**Task:**
Your answer should hold all lines of the entries that include the word "dashboards".

**Material provided:**
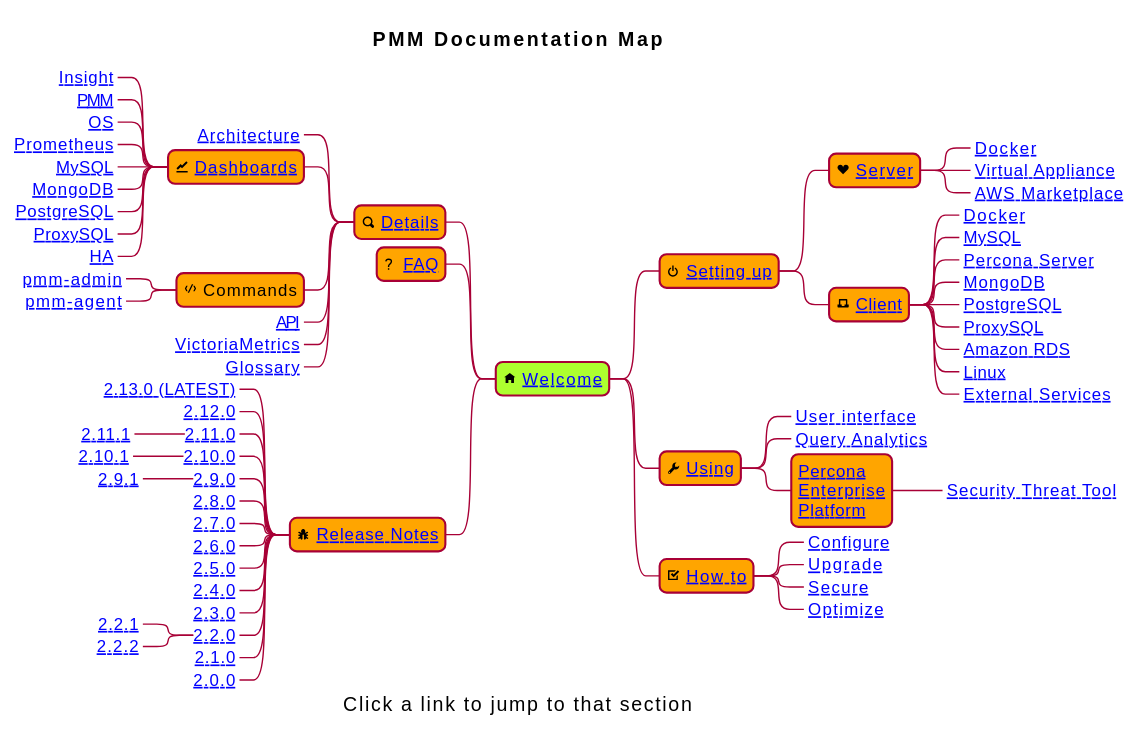
The PlantUML diagram docs/_images/PMM_Documentation_Map.svg in percona/pmm, before a commit. Its diagram source:
```plantuml
@startmindmap "PMM_Documentation_Map"
title PMM Documentation Map
caption Click a link to jump to that section
skinparam Shadowing false
<style>
mindmapDiagram {
  node {
    FontSize 12
    BackgroundColor Orange
    RoundCorner 10
    Padding 5
    Margin 3
  }
}
</style>

*[#GreenYellow] <&home> [[https://www.percona.com/doc/percona-monitoring-and-management/2.x/index.html Welcome]]
** <&power-standby> [[https://www.percona.com/doc/percona-monitoring-and-management/2.x/setting-up/ Setting up]]
*** <&heart> [[https://www.percona.com/doc/percona-monitoring-and-management/2.x/setting-up/server/ Server]]
****_ [[https://www.percona.com/doc/percona-monitoring-and-management/2.x/setting-up/server/docker.html Docker]]
****_ [[https://www.percona.com/doc/percona-monitoring-and-management/2.x/setting-up/server/virtual-appliance.html Virtual Appliance]]
****_ [[https://www.percona.com/doc/percona-monitoring-and-management/2.x/setting-up/server/aws.html AWS Marketplace]]
*** <&laptop> [[https://www.percona.com/doc/percona-monitoring-and-management/2.x/setting-up/client/ Client]]
****_ [[https://www.percona.com/doc/percona-monitoring-and-management/2.x/setting-up/client/docker.html Docker]]
****_ [[https://www.percona.com/doc/percona-monitoring-and-management/2.x/setting-up/client/mysql.html MySQL]]
****_ [[https://www.percona.com/doc/percona-monitoring-and-management/2.x/setting-up/client/percona-server.html Percona Server]]
****_ [[https://www.percona.com/doc/percona-monitoring-and-management/2.x/setting-up/client/mongodb.html MongoDB]]
****_ [[https://www.percona.com/doc/percona-monitoring-and-management/2.x/setting-up/client/postgresql.html PostgreSQL]]
****_ [[https://www.percona.com/doc/percona-monitoring-and-management/2.x/setting-up/client/proxysql.html ProxySQL]]
****_ [[https://www.percona.com/doc/percona-monitoring-and-management/2.x/setting-up/client/aws.html Amazon RDS]]
****_ [[https://www.percona.com/doc/percona-monitoring-and-management/2.x/setting-up/client/linux.html Linux]]
****_ [[https://www.percona.com/doc/percona-monitoring-and-management/2.x/setting-up/client/external.html External Services]]

** <&wrench> [[https://www.percona.com/doc/percona-monitoring-and-management/2.x/using/ Using]]
***_ [[https://www.percona.com/doc/percona-monitoring-and-management/2.x/using/interface.html User interface]]
***_ [[https://www.percona.com/doc/percona-monitoring-and-management/2.x/using/query-analytics.html Query Analytics]]
*** [[https://www.percona.com/doc/percona-monitoring-and-management/2.x/using/platform/  Percona\nEnterprise\nPlatform]]
****_ [[https://www.percona.com/doc/percona-monitoring-and-management/2.x/using/platform/security-threat-tool.html Security Threat Tool]]

** <&task> [[https://www.percona.com/doc/percona-monitoring-and-management/2.x/how-to/ How to]]
***_ [[https://www.percona.com/doc/percona-monitoring-and-management/2.x/how-to/configure.html Configure]]
***_ [[https://www.percona.com/doc/percona-monitoring-and-management/2.x/how-to/upgrade.html Upgrade]]
***_ [[https://www.percona.com/doc/percona-monitoring-and-management/2.x/how-to/secure.html Secure]]
***_ [[https://www.percona.com/doc/percona-monitoring-and-management/2.x/how-to/optimize.html Optimize]]

left side


** <&magnifying-glass> [[https://www.percona.com/doc/percona-monitoring-and-management/2.x/details/ Details]]
***_ [[https://www.percona.com/doc/percona-monitoring-and-management/2.x/details/architecture.html Architecture]]
*** <&graph> [[https://www.percona.com/doc/percona-monitoring-and-management/2.x/details/dashboards/ Dashboards]]
****_ [[https://www.percona.com/doc/percona-monitoring-and-management/2.x/details/dashboards/index.html#insight Insight]]
****_ [[https://www.percona.com/doc/percona-monitoring-and-management/2.x/details/dashboards/index.html#pmm PMM]]
****_ [[https://www.percona.com/doc/percona-monitoring-and-management/2.x/details/dashboards/index.html#os-dashboards OS]]
****_ [[https://www.percona.com/doc/percona-monitoring-and-management/2.x/details/dashboards/index.html#prometheus-dashboards Prometheus]]
****_ [[https://www.percona.com/doc/percona-monitoring-and-management/2.x/details/dashboards/index.html#mysql-dashboards MySQL]]
****_ [[https://www.percona.com/doc/percona-monitoring-and-management/2.x/details/dashboards/index.html#mongodb-dashboards MongoDB]]
****_ [[https://www.percona.com/doc/percona-monitoring-and-management/2.x/details/dashboards/index.html#postgresql-dashboards PostgreSQL]]
****_ [[https://www.percona.com/doc/percona-monitoring-and-management/2.x/details/dashboards/index.html#proxysql-dashboards ProxySQL]]
****_ [[https://www.percona.com/doc/percona-monitoring-and-management/2.x/details/dashboards/index.html#ha-dashboards HA]]

*** <&code> Commands
****_ [[https://www.percona.com/doc/percona-monitoring-and-management/2.x/details/commands/pmm-admin.html pmm-admin]]
****_ [[https://www.percona.com/doc/percona-monitoring-and-management/2.x/details/commands/pmm-agent.html pmm-agent]]
***_ [[https://www.percona.com/doc/percona-monitoring-and-management/2.x/details/api.html API]]
***_ [[https://www.percona.com/doc/percona-monitoring-and-management/2.x/details/victoria-metrics.html VictoriaMetrics]]
***_ [[https://www.percona.com/doc/percona-monitoring-and-management/2.x/details/glossary.html Glossary]]

** <&question-mark> [[https://www.percona.com/doc/percona-monitoring-and-management/2.x/faq.html FAQ]]

** <&bug> [[https://www.percona.com/doc/percona-monitoring-and-management/2.x/release-notes/ Release Notes]]
***_ [[https://www.percona.com/doc/percona-monitoring-and-management/2.x/release-notes/2.13.0.html 2.13.0 (LATEST)]]
***_ [[https://www.percona.com/doc/percona-monitoring-and-management/2.x/release-notes/2.12.0.html 2.12.0]]
***_ [[https://www.percona.com/doc/percona-monitoring-and-management/2.x/release-notes/2.11.0.html 2.11.0]]
****_ [[https://www.percona.com/doc/percona-monitoring-and-management/2.x/release-notes/2.11.1.html 2.11.1]]
***_ [[https://www.percona.com/doc/percona-monitoring-and-management/2.x/release-notes/2.10.0.html 2.10.0]]
****_ [[https://www.percona.com/doc/percona-monitoring-and-management/2.x/release-notes/2.10.1.html 2.10.1]]
***_ [[https://www.percona.com/doc/percona-monitoring-and-management/2.x/release-notes/2.9.0.html 2.9.0]]
****_ [[https://www.percona.com/doc/percona-monitoring-and-management/2.x/release-notes/2.9.1.html 2.9.1]]
***_ [[https://www.percona.com/doc/percona-monitoring-and-management/2.x/release-notes/2.8.0.html 2.8.0]]
***_ [[https://www.percona.com/doc/percona-monitoring-and-management/2.x/release-notes/2.7.0.html 2.7.0]]
***_ [[https://www.percona.com/doc/percona-monitoring-and-management/2.x/release-notes/2.6.0.html 2.6.0]]
***_ [[https://www.percona.com/doc/percona-monitoring-and-management/2.x/release-notes/2.5.0.html 2.5.0]]
***_ [[https://www.percona.com/doc/percona-monitoring-and-management/2.x/release-notes/2.4.0.html 2.4.0]]
***_ [[https://www.percona.com/doc/percona-monitoring-and-management/2.x/release-notes/2.3.0.html 2.3.0]]
***_ [[https://www.percona.com/doc/percona-monitoring-and-management/2.x/release-notes/2.2.0.html 2.2.0]]
****_ [[https://www.percona.com/doc/percona-monitoring-and-management/2.x/release-notes/2.2.1.html 2.2.1]]
****_ [[https://www.percona.com/doc/percona-monitoring-and-management/2.x/release-notes/2.2.2.html 2.2.2]]
***_ [[https://www.percona.com/doc/percona-monitoring-and-management/2.x/release-notes/2.1.0.html 2.1.0]]
***_ [[https://www.percona.com/doc/percona-monitoring-and-management/2.x/release-notes/2.0.0.html 2.0.0]]
@endmindmap
```
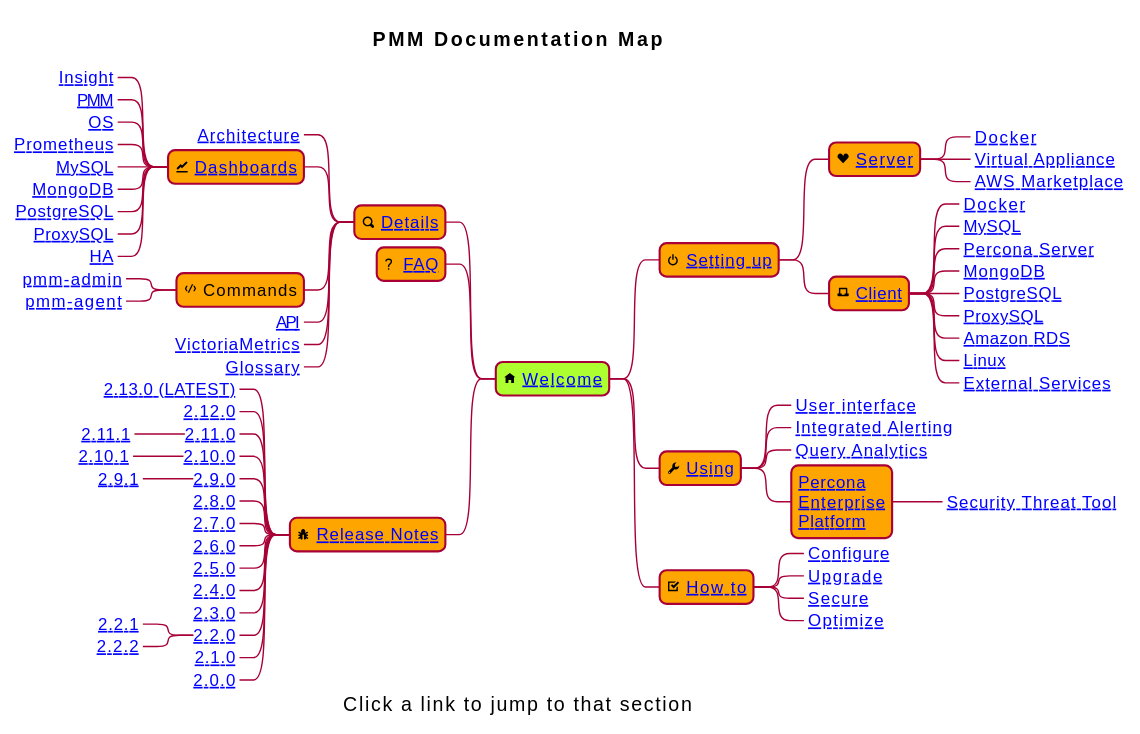
The same file after the commit.

Change to the diagram source:
```diff
@@ -33,6 +33,7 @@
 
 ** <&wrench> [[https://www.percona.com/doc/percona-monitoring-and-management/2.x/using/ Using]]
 ***_ [[https://www.percona.com/doc/percona-monitoring-and-management/2.x/using/interface.html User interface]]
+***_ [[https://www.percona.com/doc/percona-monitoring-and-management/2.x/using/alerting.html Integrated Alerting]]
 ***_ [[https://www.percona.com/doc/percona-monitoring-and-management/2.x/using/query-analytics.html Query Analytics]]
 *** [[https://www.percona.com/doc/percona-monitoring-and-management/2.x/using/platform/  Percona\nEnterprise\nPlatform]]
 ****_ [[https://www.percona.com/doc/percona-monitoring-and-management/2.x/using/platform/security-threat-tool.html Security Threat Tool]]
```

**Solution to this exercise:**
*** <&graph> [[https://www.percona.com/doc/percona-monitoring-and-management/2.x/details/dashboards/ Dashboards]]
****_ [[https://www.percona.com/doc/percona-monitoring-and-management/2.x/details/dashboards/index.html#insight Insight]]
****_ [[https://www.percona.com/doc/percona-monitoring-and-management/2.x/details/dashboards/index.html#pmm PMM]]
****_ [[https://www.percona.com/doc/percona-monitoring-and-management/2.x/details/dashboards/index.html#os-dashboards OS]]
****_ [[https://www.percona.com/doc/percona-monitoring-and-management/2.x/details/dashboards/index.html#prometheus-dashboards Prometheus]]
****_ [[https://www.percona.com/doc/percona-monitoring-and-management/2.x/details/dashboards/index.html#mysql-dashboards MySQL]]
****_ [[https://www.percona.com/doc/percona-monitoring-and-management/2.x/details/dashboards/index.html#mongodb-dashboards MongoDB]]
****_ [[https://www.percona.com/doc/percona-monitoring-and-management/2.x/details/dashboards/index.html#postgresql-dashboards PostgreSQL]]
****_ [[https://www.percona.com/doc/percona-monitoring-and-management/2.x/details/dashboards/index.html#proxysql-dashboards ProxySQL]]
****_ [[https://www.percona.com/doc/percona-monitoring-and-management/2.x/details/dashboards/index.html#ha-dashboards HA]]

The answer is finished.